Johnson said that while things did go well for her group as a 1L if all the members of her study group had understood that at the time, things might have gone even better.

“My suggestion is to make sure you actually speak up on your own behalf when you don’t understand something,” she said. “If you don’t, you’ll never understand it.”

Vukadin offered a similar strategy. “You should certainly be willing to tell other members if you aren’t getting something. That’s the whole point of a study group, right?” she asked. “But the foundational work is done at home. If you’ve sat down with the material by yourself first, if you’ve done the work to understand it, it’ll be evident to you what gaps you need to fill when you meet with your group.”

Having a centralized place to put questions, such as a Google Doc accessible to all the members, is a great way to ensure that even the toughest questions eventually get answered, said Johnson.
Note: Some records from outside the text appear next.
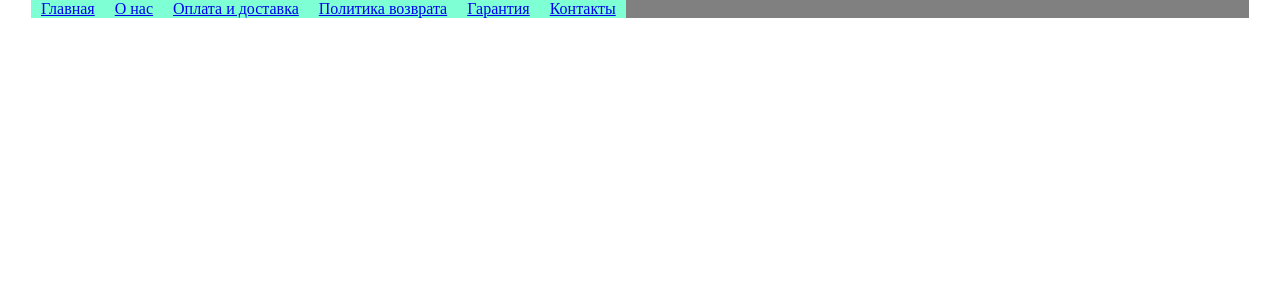
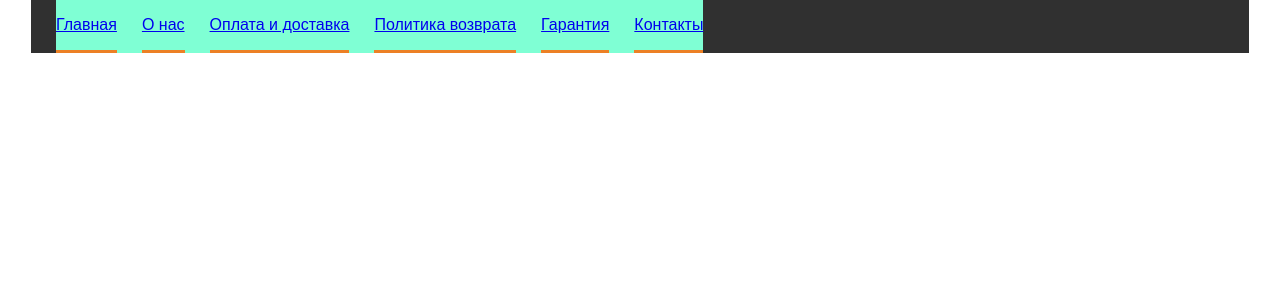
Before and after one commit to thecodest22/podshipnik_site, a Django app: page / in a window 1280 px wide. Shown: the top 300 px of the page. Run offline with Django 4.2, Linux system fonts and the light colour scheme.

Commit message:
styles.css modified

```diff
--- a/shop/static/shop/css/style.css
+++ b/shop/static/shop/css/style.css
@@ -11,19 +11,32 @@ html {
 body {
     margin: 0 auto;
     max-width: 1218px;
+    font-family: sans-serif;
 }
 
 .header-top {
     display: flex;
     align-items: center;
-    background-color: grey;
+    padding: 0 25px;
+    height: 53px;
+    background-color: #303030;
 }
 
 .main-menu {
-    display: inherit;
+    display: flex;
+    align-items: center;
+    height: 100%;
     background-color: aquamarine;
 }
 
 .main-menu-link {
-    padding: 0 10px;
+    display: flex;
+    align-items: center;
+    margin-right: 25px;
+    height: 100%;
+    border-bottom: #ec8025 solid 3px;
 }
+
+.main-menu-link:last-child {
+    margin: 0;
+}
```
Sharing study materials and providing a dedicated space for students to document the parts of the material they find difficult can assist everyone who participates in going over it, even those who felt comfortable with the subject before it was posed to the group for review.

Vukadin said she thinks students should be willing to teach one another what they feel comfortable in, as well. “To teach is to learn twice,” she said. “You don’t know how firm a grasp you have on something until you can describe it to another person.”

Make Friends with Your Study Group Members

While students may come in and out of a study group based on individual study habits, members of a study group are likely to meet often. Derek Fincham, a professor of legal research and writing at South Texas College of Law Houston, says as a 1L, his study group did events outside school.

“We had a tradition after our finals,” Fincham said. “We’d go out to lunch, to dinner, to a movie—whatever. But our rule was that we wouldn’t talk about the exam.”

The feeling of having conquered an exam formed a bond between the members—it gave each of them a shared sense of triumph after a semester full of stress and work. “It’s a nice thing when you’re done with it all to know you also made some friends in the process,” he said.

For Vukadin, getting to know her fellow students had a prolonged effect on her life after law school. She met her future husband in her 1L study group. “I wouldn’t say that’ll happen to everyone, but you never know who you’re going to cross paths with when you’re getting started,” she said.

Keep a Consistent Plan, but Be Flexible

Both Johnson and Vukadin recall that their group always met in the same place to study and believe the consistency in their environment was a major reason their groups were able to get things done.

“Studying in the same place can help you,” Johnson said. “Having a set time and place can help get you in the mindset of ‘I need to focus right now’ and will help you associate that place with studying only.”

Vukadin noted that, in addition to always studying in the same place, her group would also take breaks together, using the downtime to decompress before attacking the material once more. “I wasn’t much on all-nighters,” she recalled. “So having a dedicated place to study allowed me to work when I needed to work. I treated it like a job and went home to relax at the end of the day.”

Despite the consistency in setting, Vukadin believes switching things up in the sessions can also benefit students. “Coming up to exams, we’d take old tests the professors had released, and being in a group would allow us to replicate those time restrictions,” she noted. “You make your own outline, and then exchange outlines with one another after you’ve done the work yourself. That allows you to see the best path forward for your situation.”

Be Kind

Kindness in stressful situations goes a long way. Pay attention to your fellow study group members and how much they give to study sessions, and understand individual members’ needs.

“Be kind, be generous, and be gracious,” said Johnson. “Law school is tough enough, and in the long term, no one cares about your civil procedure grade. This time will set the tone for the rest of your legal career. So it pays to be consistently nice and understanding toward others.”